New York state’s relationship to marijuana is evolving. After years of strict enforcement of marijuana laws that disproportionately affect black and Latino residents, political leaders have finally begun to acknowledge the need for change.
The New York Times reported in May that black people are arrested for minor marijuana crimes at eight times the rate of white people, and Hispanic people at five times the rate, despite comparable usage. The ACLU has similarly advocated for legalization on the basis that enforcement practices devastate communities of color: Arrests for harmless marijuana use push black and Latino citizens into the criminal justice system, negatively impacting their opportunities for work and social benefits. White people partaking in similarly casual marijuana use continue their lives unaffected.
While recreational marijuana use is still illegal in New York, enforcement is easing and there are indications of a potential sea change. In May, New York City Mayor Bill de Blasio instructed police to stop making arrests for public marijuana consumption and instead to issue summons. The Manhattan District Attorney has declined to continue prosecuting possession and smoking charges, and popular gubernatorial candidate Cynthia Nixon has made legalization a central tenet of her platform.
New York state Sen. Liz Krueger has proposed legislation to treat marijuana like alcohol, legal for those 21 and older. Her bill also aims to use legalization to rectify injustices caused by criminalization, with proceeds from the tax revenue of legal marijuana sales –– which many estimate will amount to over $400 million annually ––- directed to “re-entry programs, substance abuse programs and job training programs in low-income, high-unemployment communities.”
Colorado began selling marijuana for recreational consumption in 2014. According to Syracuse University, the state generated $247 million in marijuana sale-related taxes and fees in the last fiscal year, a substantial portion of which was funneled to public education, substance abuse programs and mental health services. An infographic from the school’s online MBA program projects what type of similar revenue New York could rake in after legalization. Projected gross sales for recreational marijuana use come in at a sizable $3.3 billion.
Yet investors remain shy when it comes to committing to the marijuana industry in New York. The disinclination stems from a variety of sources: remaining prohibitions at the federal level, continued social stigma, and the very narrow confines of legal medical marijuana production in New York that make financial gain untenable. Currently, the state requires vertical integration, meaning each company must grow, manufacture, lab test and dispense the product, which is difficult and costly for smaller investors. Only 5 licenses have been issued for medical marijuana sales, each allowing for five dispensaries, with the grand total coming to only 25 sale locations. Ingestible and concentrated products remain the only legal options, which smoking outlawed even for medical use. Conditions to qualify for a medical marijuana card in New York are similarly restrictive, making the product available only to patients with a small range of permitted diagnoses.

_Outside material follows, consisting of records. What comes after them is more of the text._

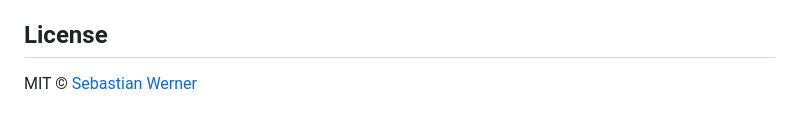
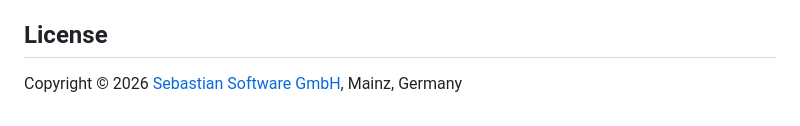
Before and after one commit to sebastian-software/node-mlx, a Markdown page: README.md, the part around the change. Rendered like a GitHub page.

Commit message:
chore: update copyright to Sebastian Software GmbH

```diff
--- a/README.md
+++ b/README.md
@@ -268,4 +268,4 @@ See [THIRD_PARTY_LICENSES.md](./THIRD_PARTY_LICENSES.md) for full license texts.
 
 ## License
 
-MIT © [Sebastian Werner](https://github.com/sebastian-software)
+Copyright © 2026 [Sebastian Software GmbH](https://sebastian-software.de), Mainz, Germany
```
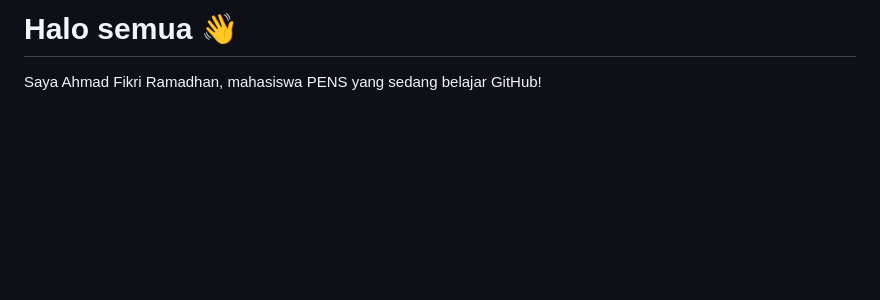
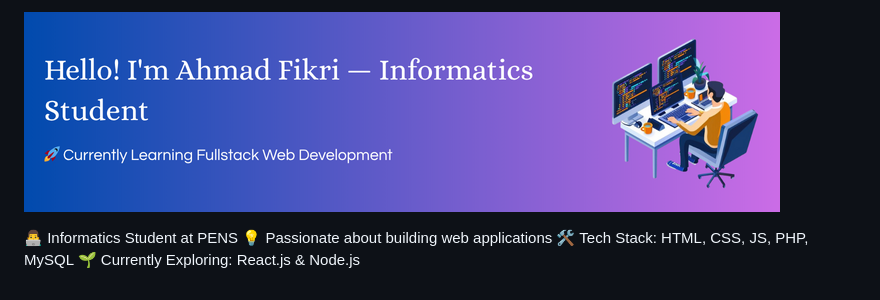
Before and after one commit to AhmadFikri17/AhmadFikri17, a Markdown page: README.md, the part around the change. Drawn GitHub-style; pictures changed too: image/banner.png (added); blank space fills up the shorter version.

Commit message:
update github profile

```diff
--- a/README.md
+++ b/README.md
@@ -1,6 +1,9 @@
-# Halo semua 👋
+![Ahmad Fikri](image/banner.png)
 
-Saya Ahmad Fikri Ramadhan, mahasiswa PENS yang sedang belajar GitHub!
+👨‍💻 Informatics Student at PENS
+💡 Passionate about building web applications
+🛠️ Tech Stack: HTML, CSS, JS, PHP, MySQL
+🌱 Currently Exploring: React.js & Node.js
 
 <!--
 **AhmadFikri17/AhmadFikri17** is a ✨ _special_ ✨ repository because its `README.md` (this file) appears on your GitHub profile.
```
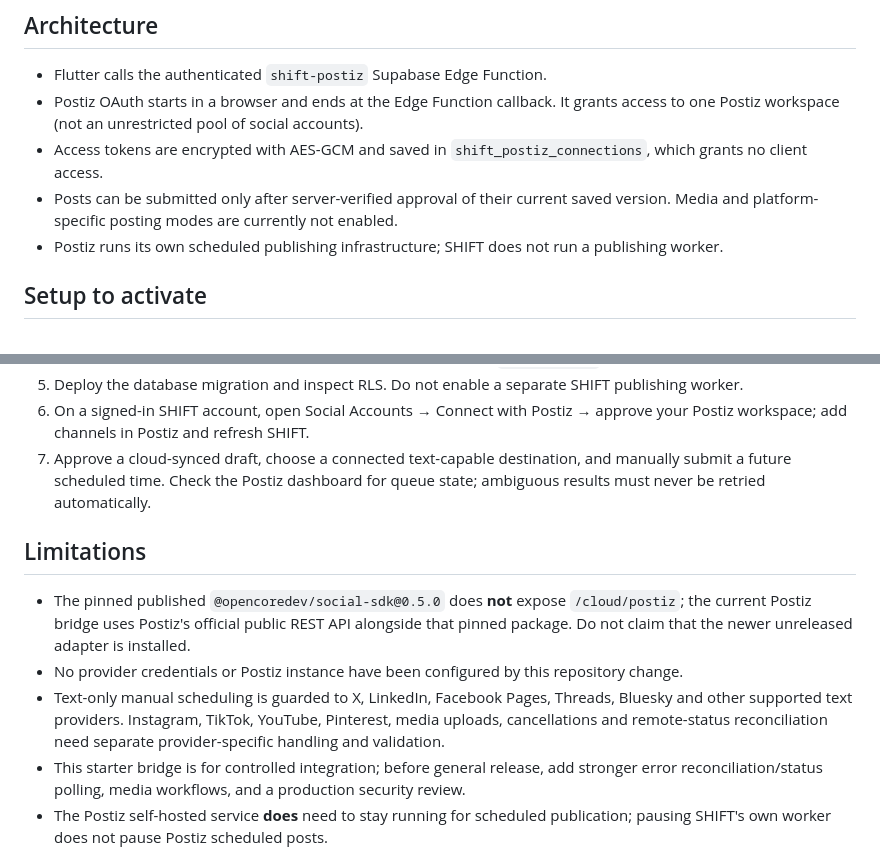
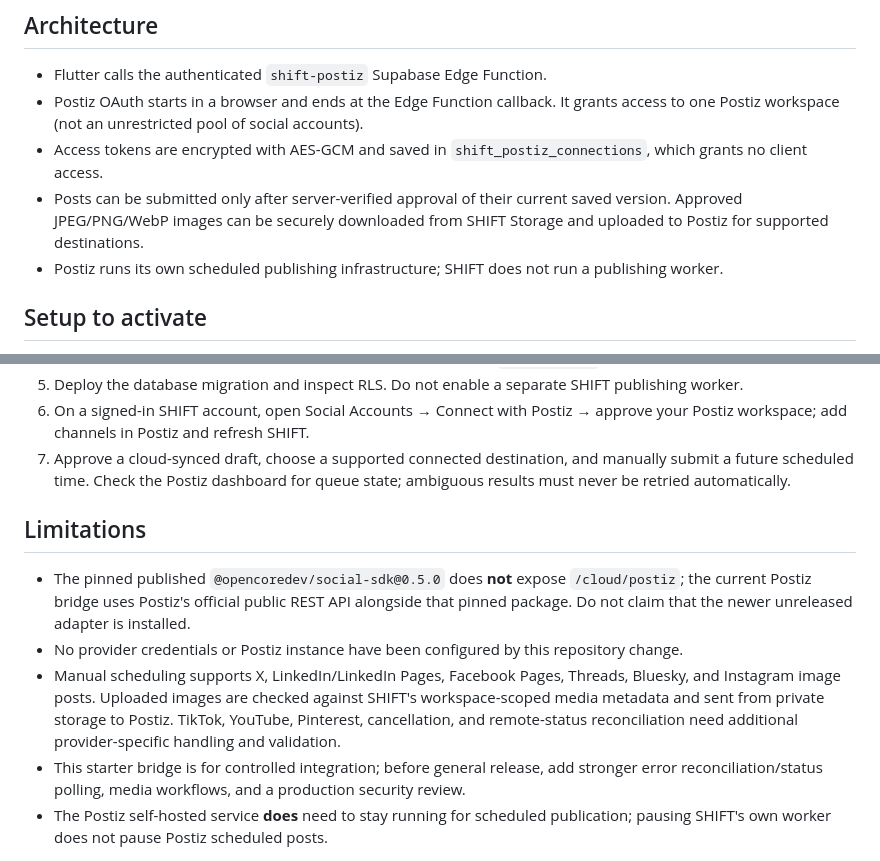
Before and after one commit to Heaven-cc/Shift, a Markdown page: docs/POSTIZ_INTEGRATION.md, 2 parts joined by grey strips. Drawn GitHub-style.

Commit message:
docs(shift): update Postiz media scheduling capabilities

```diff
--- a/docs/POSTIZ_INTEGRATION.md
+++ b/docs/POSTIZ_INTEGRATION.md
@@ -7,7 +7,7 @@
 - Flutter calls the authenticated `shift-postiz` Supabase Edge Function.
 - Postiz OAuth starts in a browser and ends at the Edge Function callback. It grants access to one Postiz workspace (not an unrestricted pool of social accounts).
 - Access tokens are encrypted with AES-GCM and saved in `shift_postiz_connections`, which grants no client access.
-- Posts can be submitted only after server-verified approval of their current saved version. Media and platform-specific posting modes are currently not enabled.
+- Posts can be submitted only after server-verified approval of their current saved version. Approved JPEG/PNG/WebP images can be securely downloaded from SHIFT Storage and uploaded to Postiz for supported destinations.
 - Postiz runs its own scheduled publishing infrastructure; SHIFT does not run a publishing worker.
 
 ## Setup to activate
@@ -26,12 +26,12 @@
 4. Deploy the `shift-postiz` Edge Function with gateway `verify_jwt=false` **only** because the OAuth callback cannot include user JWT. All non-callback requests explicitly call `auth.getUser` before accessing workspace data.
 5. Deploy the database migration and inspect RLS. Do not enable a separate SHIFT publishing worker.
 6. On a signed-in SHIFT account, open Social Accounts → Connect with Postiz → approve your Postiz workspace; add channels in Postiz and refresh SHIFT.
-7. Approve a cloud-synced draft, choose a connected text-capable destination, and manually submit a future scheduled time. Check the Postiz dashboard for queue state; ambiguous results must never be retried automatically.
+7. Approve a cloud-synced draft, choose a supported connected destination, and manually submit a future scheduled time. Check the Postiz dashboard for queue state; ambiguous results must never be retried automatically.
 
 ## Limitations
 
 - The pinned published `@opencoredev/social-sdk@0.5.0` does **not** expose `/cloud/postiz`; the current Postiz bridge uses Postiz's official public REST API alongside that pinned package. Do not claim that the newer unreleased adapter is installed.
 - No provider credentials or Postiz instance have been configured by this repository change.
-- Text-only manual scheduling is guarded to X, LinkedIn, Facebook Pages, Threads, Bluesky and other supported text providers. Instagram, TikTok, YouTube, Pinterest, media uploads, cancellations and remote-status reconciliation need separate provider-specific handling and validation.
+- Manual scheduling supports X, LinkedIn/LinkedIn Pages, Facebook Pages, Threads, Bluesky, and Instagram image posts. Uploaded images are checked against SHIFT's workspace-scoped media metadata and sent from private storage to Postiz. TikTok, YouTube, Pinterest, cancellation, and remote-status reconciliation need additional provider-specific handling and validation.
 - This starter bridge is for controlled integration; before general release, add stronger error reconciliation/status polling, media workflows, and a production security review.
 - The Postiz self-hosted service **does** need to stay running for scheduled publication; pausing SHIFT's own worker does not pause Postiz scheduled posts.
```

The combination of costly manufacturing requirements and an extremely limited consumer pool push interested investors to operations in states with more flexible marijuana laws. But hopefully, the shifting political climate can lead to a lessening of restrictions that could draw new monetary interest, and help the state bring in funds that could ultimately go toward social programs with the potential for significant impact.
When it comes to remaining stigmas, investors need only look to evidence of a changing culture. According to a recent Pew Study , 61% of Americans support legalization, up from about 30% in 2000. Ultimately, the legalization movement is not about advancing or promoting marijuana use. It is rather the only way to stop the continued oppression of black and Latino Americans whose prospects are destroyed by minor marijuana infractions, and to generate state income necessary to rectify the havoc marijuana prohibition has wreaked on their communities.
Author Bio:This guest content was provided by MBA@Syracuse, theonline MBA programfrom Syracuse University